## Your task:
How many lines below contain the string "center"? Reply with the figure and no further words.

## Entries shown:
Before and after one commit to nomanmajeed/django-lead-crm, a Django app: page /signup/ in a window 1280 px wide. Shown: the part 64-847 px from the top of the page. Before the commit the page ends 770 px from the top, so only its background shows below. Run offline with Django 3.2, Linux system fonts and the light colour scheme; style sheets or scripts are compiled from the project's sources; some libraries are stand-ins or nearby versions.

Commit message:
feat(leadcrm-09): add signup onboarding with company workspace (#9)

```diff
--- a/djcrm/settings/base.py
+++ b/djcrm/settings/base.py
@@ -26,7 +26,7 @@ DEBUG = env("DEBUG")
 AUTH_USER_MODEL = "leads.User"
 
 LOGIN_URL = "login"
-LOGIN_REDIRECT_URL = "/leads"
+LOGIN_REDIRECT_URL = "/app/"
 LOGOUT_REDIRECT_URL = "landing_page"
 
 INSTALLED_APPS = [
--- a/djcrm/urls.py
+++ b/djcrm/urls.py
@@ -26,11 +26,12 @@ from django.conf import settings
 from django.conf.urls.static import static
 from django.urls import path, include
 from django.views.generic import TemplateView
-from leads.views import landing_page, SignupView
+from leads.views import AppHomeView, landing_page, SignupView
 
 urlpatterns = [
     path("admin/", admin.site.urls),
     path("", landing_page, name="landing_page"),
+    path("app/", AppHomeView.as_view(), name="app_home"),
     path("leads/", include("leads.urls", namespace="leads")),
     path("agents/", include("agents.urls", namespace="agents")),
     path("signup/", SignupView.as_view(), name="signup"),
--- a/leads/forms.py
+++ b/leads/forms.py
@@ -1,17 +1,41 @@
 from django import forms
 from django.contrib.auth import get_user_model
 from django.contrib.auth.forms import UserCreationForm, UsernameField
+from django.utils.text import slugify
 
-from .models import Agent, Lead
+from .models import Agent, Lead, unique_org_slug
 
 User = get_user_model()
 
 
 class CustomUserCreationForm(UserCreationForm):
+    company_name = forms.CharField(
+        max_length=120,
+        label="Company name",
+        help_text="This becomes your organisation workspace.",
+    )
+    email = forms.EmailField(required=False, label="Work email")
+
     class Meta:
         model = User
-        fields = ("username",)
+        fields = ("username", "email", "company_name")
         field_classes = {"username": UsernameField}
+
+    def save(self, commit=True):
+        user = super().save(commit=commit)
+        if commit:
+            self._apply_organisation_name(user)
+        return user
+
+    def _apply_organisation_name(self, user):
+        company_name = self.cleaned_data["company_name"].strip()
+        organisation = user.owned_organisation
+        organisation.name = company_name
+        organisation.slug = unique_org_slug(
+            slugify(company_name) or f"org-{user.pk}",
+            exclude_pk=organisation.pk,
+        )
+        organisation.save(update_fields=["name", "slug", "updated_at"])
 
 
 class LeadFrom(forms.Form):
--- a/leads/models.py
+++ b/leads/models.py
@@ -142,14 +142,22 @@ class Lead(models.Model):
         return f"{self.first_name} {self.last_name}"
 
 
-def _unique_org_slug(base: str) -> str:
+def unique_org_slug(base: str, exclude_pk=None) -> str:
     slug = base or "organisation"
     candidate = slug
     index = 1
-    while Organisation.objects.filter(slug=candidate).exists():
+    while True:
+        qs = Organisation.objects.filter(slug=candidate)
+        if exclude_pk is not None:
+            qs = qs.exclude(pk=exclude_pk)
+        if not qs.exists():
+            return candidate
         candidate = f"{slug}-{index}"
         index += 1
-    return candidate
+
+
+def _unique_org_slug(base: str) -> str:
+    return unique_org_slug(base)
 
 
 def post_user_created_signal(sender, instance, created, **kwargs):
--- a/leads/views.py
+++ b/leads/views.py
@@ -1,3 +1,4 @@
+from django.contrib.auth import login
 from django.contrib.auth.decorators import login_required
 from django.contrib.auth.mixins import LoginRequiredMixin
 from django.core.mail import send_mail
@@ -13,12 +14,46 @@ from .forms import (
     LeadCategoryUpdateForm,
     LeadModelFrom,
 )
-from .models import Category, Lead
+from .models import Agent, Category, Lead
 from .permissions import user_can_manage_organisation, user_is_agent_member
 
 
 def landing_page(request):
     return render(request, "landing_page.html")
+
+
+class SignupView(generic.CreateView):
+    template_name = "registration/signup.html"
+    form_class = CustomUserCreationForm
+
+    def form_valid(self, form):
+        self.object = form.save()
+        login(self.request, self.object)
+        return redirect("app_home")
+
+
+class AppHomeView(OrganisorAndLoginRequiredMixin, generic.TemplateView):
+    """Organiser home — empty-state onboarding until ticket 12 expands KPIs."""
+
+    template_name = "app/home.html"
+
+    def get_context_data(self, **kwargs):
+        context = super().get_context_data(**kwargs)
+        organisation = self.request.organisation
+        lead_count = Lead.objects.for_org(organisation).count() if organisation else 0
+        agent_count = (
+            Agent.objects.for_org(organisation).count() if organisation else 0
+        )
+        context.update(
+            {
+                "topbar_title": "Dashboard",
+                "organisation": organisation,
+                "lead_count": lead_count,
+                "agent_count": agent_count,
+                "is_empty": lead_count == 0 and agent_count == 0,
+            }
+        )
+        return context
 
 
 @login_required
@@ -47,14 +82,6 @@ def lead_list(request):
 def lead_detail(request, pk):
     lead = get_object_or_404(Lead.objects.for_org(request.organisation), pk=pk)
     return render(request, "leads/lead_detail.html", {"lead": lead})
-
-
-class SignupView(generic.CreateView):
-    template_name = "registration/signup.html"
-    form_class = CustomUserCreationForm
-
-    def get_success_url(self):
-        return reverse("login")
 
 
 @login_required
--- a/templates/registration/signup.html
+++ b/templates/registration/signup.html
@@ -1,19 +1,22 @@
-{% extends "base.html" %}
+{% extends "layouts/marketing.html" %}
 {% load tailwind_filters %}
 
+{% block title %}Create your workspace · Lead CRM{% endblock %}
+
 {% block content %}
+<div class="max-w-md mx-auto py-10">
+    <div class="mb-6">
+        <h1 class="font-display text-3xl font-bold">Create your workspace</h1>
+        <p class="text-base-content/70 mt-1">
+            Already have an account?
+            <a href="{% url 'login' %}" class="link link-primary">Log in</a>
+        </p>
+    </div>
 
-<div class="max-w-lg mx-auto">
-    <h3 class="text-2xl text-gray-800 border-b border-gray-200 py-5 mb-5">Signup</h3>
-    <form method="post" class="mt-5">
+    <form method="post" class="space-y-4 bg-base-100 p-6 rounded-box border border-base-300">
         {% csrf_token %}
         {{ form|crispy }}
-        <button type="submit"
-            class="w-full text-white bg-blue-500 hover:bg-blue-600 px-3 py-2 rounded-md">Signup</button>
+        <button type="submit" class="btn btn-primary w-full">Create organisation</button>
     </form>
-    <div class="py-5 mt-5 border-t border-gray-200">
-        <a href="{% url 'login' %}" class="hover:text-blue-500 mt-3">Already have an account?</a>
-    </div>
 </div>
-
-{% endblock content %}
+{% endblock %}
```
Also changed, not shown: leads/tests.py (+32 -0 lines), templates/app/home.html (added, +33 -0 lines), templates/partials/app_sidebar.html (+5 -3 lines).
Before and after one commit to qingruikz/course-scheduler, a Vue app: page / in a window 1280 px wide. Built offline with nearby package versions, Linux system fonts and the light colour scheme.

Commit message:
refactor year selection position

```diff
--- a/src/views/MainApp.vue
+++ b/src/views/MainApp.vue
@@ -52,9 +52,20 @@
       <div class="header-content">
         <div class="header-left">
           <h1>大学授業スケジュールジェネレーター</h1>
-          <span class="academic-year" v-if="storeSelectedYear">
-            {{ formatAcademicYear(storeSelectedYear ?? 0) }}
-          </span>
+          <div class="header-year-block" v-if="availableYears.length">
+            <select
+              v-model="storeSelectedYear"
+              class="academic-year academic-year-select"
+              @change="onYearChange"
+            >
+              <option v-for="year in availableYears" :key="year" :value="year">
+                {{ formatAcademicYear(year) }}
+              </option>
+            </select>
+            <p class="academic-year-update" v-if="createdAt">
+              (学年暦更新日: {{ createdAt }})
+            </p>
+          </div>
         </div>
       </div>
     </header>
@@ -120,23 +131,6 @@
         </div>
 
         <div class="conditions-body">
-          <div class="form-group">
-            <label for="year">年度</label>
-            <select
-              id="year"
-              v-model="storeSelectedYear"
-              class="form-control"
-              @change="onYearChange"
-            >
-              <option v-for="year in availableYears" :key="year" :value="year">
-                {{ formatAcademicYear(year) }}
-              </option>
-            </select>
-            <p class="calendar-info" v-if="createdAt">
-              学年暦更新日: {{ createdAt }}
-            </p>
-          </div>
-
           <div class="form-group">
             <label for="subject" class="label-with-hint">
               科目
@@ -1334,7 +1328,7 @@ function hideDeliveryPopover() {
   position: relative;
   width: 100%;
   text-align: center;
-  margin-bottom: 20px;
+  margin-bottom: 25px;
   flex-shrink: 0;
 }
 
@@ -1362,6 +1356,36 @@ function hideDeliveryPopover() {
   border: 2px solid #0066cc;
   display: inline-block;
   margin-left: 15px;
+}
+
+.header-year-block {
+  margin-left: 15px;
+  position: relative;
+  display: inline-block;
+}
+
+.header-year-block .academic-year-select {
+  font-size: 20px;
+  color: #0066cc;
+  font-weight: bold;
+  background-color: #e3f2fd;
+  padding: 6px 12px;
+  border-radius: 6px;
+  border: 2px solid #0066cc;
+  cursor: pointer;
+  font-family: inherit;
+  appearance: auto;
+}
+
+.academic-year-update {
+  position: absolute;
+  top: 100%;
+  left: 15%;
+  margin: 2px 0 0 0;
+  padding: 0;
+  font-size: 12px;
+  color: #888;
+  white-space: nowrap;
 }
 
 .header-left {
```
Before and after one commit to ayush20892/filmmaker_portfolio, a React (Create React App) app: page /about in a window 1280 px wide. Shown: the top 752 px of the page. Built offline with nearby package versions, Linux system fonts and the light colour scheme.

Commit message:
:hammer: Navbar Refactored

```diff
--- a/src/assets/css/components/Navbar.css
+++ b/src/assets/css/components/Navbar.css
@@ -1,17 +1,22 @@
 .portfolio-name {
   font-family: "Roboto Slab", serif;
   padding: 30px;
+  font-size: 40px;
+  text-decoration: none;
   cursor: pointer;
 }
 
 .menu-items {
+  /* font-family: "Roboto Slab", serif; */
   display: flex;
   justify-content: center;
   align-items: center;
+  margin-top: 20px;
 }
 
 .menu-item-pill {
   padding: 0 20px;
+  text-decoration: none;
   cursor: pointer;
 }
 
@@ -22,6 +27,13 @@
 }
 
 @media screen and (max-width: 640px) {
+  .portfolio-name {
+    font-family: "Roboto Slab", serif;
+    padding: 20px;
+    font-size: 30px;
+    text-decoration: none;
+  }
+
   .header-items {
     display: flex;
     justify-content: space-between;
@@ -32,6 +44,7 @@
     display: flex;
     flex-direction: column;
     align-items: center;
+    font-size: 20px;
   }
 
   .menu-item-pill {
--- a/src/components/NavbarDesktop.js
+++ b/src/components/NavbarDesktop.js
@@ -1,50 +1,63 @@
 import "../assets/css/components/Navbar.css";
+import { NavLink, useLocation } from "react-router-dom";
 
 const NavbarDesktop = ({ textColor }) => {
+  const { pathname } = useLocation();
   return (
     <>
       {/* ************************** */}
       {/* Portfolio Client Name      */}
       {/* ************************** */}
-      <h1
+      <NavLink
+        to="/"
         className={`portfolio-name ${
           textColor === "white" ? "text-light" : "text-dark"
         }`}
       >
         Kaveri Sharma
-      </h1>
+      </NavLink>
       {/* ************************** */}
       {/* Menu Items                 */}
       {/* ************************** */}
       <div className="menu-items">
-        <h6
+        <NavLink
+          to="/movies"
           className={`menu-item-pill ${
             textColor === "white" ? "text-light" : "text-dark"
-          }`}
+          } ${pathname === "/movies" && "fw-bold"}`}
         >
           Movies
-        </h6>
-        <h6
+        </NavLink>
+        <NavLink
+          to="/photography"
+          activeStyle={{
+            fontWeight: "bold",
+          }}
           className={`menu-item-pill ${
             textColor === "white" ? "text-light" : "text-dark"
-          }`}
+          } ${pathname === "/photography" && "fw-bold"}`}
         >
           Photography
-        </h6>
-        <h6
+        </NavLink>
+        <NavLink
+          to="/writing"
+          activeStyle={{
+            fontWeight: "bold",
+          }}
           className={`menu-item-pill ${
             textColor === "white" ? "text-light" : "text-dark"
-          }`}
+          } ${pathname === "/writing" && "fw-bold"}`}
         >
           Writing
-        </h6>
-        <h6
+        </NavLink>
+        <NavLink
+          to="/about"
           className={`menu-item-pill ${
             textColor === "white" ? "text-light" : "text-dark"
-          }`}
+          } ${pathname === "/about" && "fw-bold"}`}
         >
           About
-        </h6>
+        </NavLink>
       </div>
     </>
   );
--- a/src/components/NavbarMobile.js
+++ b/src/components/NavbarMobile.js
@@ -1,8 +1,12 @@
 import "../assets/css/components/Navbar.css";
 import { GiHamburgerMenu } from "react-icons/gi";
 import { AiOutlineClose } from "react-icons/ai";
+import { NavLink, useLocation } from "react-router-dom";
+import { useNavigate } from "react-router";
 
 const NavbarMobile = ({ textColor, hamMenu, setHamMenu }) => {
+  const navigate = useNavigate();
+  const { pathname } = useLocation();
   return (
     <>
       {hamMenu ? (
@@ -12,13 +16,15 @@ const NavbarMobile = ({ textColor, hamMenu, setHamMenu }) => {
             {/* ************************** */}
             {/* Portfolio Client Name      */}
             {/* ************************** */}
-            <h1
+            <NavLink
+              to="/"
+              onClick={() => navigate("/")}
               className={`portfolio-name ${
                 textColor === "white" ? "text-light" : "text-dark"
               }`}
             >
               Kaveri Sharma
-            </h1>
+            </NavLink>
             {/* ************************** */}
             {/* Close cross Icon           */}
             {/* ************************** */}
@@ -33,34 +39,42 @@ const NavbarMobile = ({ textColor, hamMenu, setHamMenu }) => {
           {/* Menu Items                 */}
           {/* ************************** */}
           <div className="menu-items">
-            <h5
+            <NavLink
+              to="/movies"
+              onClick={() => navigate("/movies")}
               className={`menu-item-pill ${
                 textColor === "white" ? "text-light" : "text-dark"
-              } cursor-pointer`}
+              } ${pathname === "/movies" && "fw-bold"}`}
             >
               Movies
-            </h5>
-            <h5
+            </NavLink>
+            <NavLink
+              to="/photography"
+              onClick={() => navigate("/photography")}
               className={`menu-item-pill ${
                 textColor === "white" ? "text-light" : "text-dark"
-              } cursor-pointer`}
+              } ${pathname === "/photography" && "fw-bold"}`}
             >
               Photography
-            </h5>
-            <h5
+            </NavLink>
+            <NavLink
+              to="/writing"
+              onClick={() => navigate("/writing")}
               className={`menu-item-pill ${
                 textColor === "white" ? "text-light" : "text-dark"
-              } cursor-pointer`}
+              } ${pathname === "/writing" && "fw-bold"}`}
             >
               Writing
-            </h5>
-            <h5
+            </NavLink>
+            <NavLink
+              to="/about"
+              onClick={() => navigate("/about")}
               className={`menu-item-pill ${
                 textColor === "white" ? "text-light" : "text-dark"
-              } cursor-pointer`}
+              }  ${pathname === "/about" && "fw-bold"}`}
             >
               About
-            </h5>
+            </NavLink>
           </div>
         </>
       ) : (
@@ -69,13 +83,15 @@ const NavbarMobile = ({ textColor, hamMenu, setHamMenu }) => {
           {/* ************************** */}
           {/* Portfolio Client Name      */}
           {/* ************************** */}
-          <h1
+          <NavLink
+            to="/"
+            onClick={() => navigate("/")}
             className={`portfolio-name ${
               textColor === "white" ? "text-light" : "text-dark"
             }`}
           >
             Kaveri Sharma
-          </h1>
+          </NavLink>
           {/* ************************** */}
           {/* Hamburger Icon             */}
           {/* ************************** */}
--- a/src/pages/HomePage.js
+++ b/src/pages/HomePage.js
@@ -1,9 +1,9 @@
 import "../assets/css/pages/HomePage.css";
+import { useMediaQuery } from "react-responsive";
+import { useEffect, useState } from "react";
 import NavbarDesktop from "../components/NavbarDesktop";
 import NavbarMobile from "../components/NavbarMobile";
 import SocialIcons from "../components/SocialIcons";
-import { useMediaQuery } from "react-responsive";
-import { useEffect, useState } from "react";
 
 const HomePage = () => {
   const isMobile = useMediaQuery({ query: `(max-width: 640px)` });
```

## Answer:
4